Page 10 - When the ear heard me, then it blessed me; and when the eye saw me, it gave witness to me : Because I delivered the poor that cried, and the fatherless, and him that had none to help him. The blessing of him that was ready to perish came upon me : and I caused the widow's heart to sing for joy.
Page 156 - Forgive, blest shade, the tributary tear, That mourns thy exit from a world like this ; Forgive the wish that would have kept thee here, And stayed thy progress to the seats of bliss • No more confined to grov'ling scenes of night, No more a tenant pent in mortal clay, Now should we rather hail thy glorious flight, And trace thy journey to the realms of day.

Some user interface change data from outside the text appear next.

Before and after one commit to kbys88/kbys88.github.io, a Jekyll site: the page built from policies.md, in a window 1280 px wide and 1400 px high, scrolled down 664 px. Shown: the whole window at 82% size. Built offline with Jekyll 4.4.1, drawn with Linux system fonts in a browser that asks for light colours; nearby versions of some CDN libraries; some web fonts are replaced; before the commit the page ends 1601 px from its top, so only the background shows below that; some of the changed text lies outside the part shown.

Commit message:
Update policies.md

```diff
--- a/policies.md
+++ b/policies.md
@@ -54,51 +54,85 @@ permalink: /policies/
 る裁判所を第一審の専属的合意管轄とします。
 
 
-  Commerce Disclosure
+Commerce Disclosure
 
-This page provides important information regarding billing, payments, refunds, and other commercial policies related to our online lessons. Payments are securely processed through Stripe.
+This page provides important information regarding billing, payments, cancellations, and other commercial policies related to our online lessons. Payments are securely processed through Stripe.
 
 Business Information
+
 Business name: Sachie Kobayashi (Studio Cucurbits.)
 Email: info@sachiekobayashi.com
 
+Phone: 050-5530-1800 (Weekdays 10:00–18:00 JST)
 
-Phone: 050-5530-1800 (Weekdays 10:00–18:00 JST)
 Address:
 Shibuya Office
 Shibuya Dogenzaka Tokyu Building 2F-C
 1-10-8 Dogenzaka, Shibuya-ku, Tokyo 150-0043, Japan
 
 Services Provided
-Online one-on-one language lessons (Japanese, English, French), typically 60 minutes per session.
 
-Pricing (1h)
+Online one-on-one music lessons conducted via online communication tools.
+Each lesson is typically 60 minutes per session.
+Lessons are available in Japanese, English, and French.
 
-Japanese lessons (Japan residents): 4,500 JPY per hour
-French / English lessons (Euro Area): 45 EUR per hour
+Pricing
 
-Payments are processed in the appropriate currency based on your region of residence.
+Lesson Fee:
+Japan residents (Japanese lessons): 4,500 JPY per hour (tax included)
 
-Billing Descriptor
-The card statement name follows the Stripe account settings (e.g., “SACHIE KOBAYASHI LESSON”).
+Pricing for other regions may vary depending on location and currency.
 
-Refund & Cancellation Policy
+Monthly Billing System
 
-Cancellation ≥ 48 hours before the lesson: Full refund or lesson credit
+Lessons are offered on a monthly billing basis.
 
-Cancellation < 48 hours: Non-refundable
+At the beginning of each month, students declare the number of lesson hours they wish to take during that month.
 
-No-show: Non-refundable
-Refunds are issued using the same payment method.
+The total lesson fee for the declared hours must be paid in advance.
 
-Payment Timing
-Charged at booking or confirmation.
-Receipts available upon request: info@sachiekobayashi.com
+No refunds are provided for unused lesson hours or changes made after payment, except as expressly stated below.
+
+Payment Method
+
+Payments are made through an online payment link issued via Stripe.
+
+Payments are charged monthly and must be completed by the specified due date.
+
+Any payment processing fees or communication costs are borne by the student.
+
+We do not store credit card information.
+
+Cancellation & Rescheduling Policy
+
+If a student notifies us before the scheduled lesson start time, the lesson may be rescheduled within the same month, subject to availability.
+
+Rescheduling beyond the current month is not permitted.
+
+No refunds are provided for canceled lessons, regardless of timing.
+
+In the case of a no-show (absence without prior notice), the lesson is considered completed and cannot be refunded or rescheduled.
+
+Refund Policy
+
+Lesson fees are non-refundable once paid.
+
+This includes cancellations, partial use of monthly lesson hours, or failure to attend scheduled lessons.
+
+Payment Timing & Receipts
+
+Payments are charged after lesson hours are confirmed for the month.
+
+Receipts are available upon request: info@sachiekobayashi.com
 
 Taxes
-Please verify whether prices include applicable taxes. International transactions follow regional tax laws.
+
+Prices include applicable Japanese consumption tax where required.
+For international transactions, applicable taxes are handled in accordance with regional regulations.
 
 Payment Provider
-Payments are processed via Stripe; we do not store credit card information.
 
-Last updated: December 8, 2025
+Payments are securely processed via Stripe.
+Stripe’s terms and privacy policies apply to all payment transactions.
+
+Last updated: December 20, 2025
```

Page 85 - Thus to relieve the wretched was his pride, And e'en his failings leaned to virtue's side; But in his duty, prompt at every call, He watched and wept, he prayed and felt for all; And, as a bird each fond endearment tries To tempt its new-fledged offspring to the skies, He tried each art, reproved each dull delay, Allured to brighter worlds, and led the way.
Page 75 - Three poets, in three distant ages born, Greece, Italy, and England did adorn. The first in loftiness of thought surpassed, The next in majesty, in both the last. The force of Nature could no farther go ; To make a third she joined the former two.
Page 69 - His fall was destined to a barren strand, A petty fortress, and a dubious hand ; He left the name, at which the world grew pale, To point a moral, or adorn a tale.
Page 115 - Heaven first taught letters for some wretch's aid, Some banish'd lover, or some captive maid ; They live, they speak, they breathe what love inspires, Warm from the soul, and faithful to its fires ; The virgin's wish without her fears impart, Excuse the blush, and pour out all the heart, Speed the soft intercourse from soul to soul, And waft a sigh from Indus to the Pole.
Page 68 - Here Reynolds is laid, and to tell you my mind, He has not left a wiser or better behind. His pencil was striking, resistless, and grand ; His manners were gentle, complying, and bland ; Still born to improve us in every part, His pencil our faces, his manners our heart. To coxcombs averse, yet most civilly steering, When they judged without skill he was still hard of hearing : When they talked of their Raphaels, Correggios, and stuff, He shifted his trumpet and only took snuff.